=== Section Start ===

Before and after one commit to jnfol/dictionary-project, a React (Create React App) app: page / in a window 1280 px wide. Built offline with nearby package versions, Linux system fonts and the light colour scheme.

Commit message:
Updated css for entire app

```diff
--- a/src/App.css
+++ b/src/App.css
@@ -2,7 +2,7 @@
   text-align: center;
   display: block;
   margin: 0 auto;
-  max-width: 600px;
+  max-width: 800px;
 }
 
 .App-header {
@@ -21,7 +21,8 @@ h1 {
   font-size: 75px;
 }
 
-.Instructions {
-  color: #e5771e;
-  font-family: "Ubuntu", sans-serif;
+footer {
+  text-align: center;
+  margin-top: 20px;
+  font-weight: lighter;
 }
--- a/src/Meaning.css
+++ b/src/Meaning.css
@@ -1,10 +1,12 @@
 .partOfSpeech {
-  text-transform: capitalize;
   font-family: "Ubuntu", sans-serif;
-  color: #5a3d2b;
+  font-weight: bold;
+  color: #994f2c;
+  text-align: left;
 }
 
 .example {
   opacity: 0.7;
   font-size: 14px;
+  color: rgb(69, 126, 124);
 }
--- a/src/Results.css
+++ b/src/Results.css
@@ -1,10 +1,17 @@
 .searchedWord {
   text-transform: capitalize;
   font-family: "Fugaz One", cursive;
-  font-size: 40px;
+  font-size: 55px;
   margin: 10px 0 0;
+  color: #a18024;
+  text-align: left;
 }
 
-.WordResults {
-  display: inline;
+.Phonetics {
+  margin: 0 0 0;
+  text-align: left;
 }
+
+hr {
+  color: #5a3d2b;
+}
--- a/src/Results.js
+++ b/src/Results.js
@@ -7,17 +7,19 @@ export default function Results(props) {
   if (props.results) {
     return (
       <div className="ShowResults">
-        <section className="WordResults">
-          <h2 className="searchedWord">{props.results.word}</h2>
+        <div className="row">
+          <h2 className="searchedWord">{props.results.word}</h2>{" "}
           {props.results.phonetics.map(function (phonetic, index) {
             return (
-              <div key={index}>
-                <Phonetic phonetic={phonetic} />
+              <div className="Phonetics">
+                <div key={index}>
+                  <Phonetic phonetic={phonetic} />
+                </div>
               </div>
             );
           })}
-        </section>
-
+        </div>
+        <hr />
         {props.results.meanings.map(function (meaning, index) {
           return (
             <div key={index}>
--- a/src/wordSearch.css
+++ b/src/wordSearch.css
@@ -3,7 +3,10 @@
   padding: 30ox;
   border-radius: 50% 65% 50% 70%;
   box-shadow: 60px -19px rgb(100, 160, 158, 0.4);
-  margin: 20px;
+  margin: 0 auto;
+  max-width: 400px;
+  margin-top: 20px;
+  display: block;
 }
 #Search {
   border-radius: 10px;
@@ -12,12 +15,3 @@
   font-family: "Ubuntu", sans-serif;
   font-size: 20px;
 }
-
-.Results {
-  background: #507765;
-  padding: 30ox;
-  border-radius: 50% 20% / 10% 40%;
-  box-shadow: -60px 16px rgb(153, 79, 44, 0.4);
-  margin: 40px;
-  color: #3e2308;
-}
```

=== Section End ===

* **WORK TO BE COMPLETED**
Show all lines from the entries that hold "function".

* **ANSWER TO THIS PROBLEM**
@@ -7,17 +7,19 @@ export default function Results(props) {
           {props.results.phonetics.map(function (phonetic, index) {
         {props.results.meanings.map(function (meaning, index) {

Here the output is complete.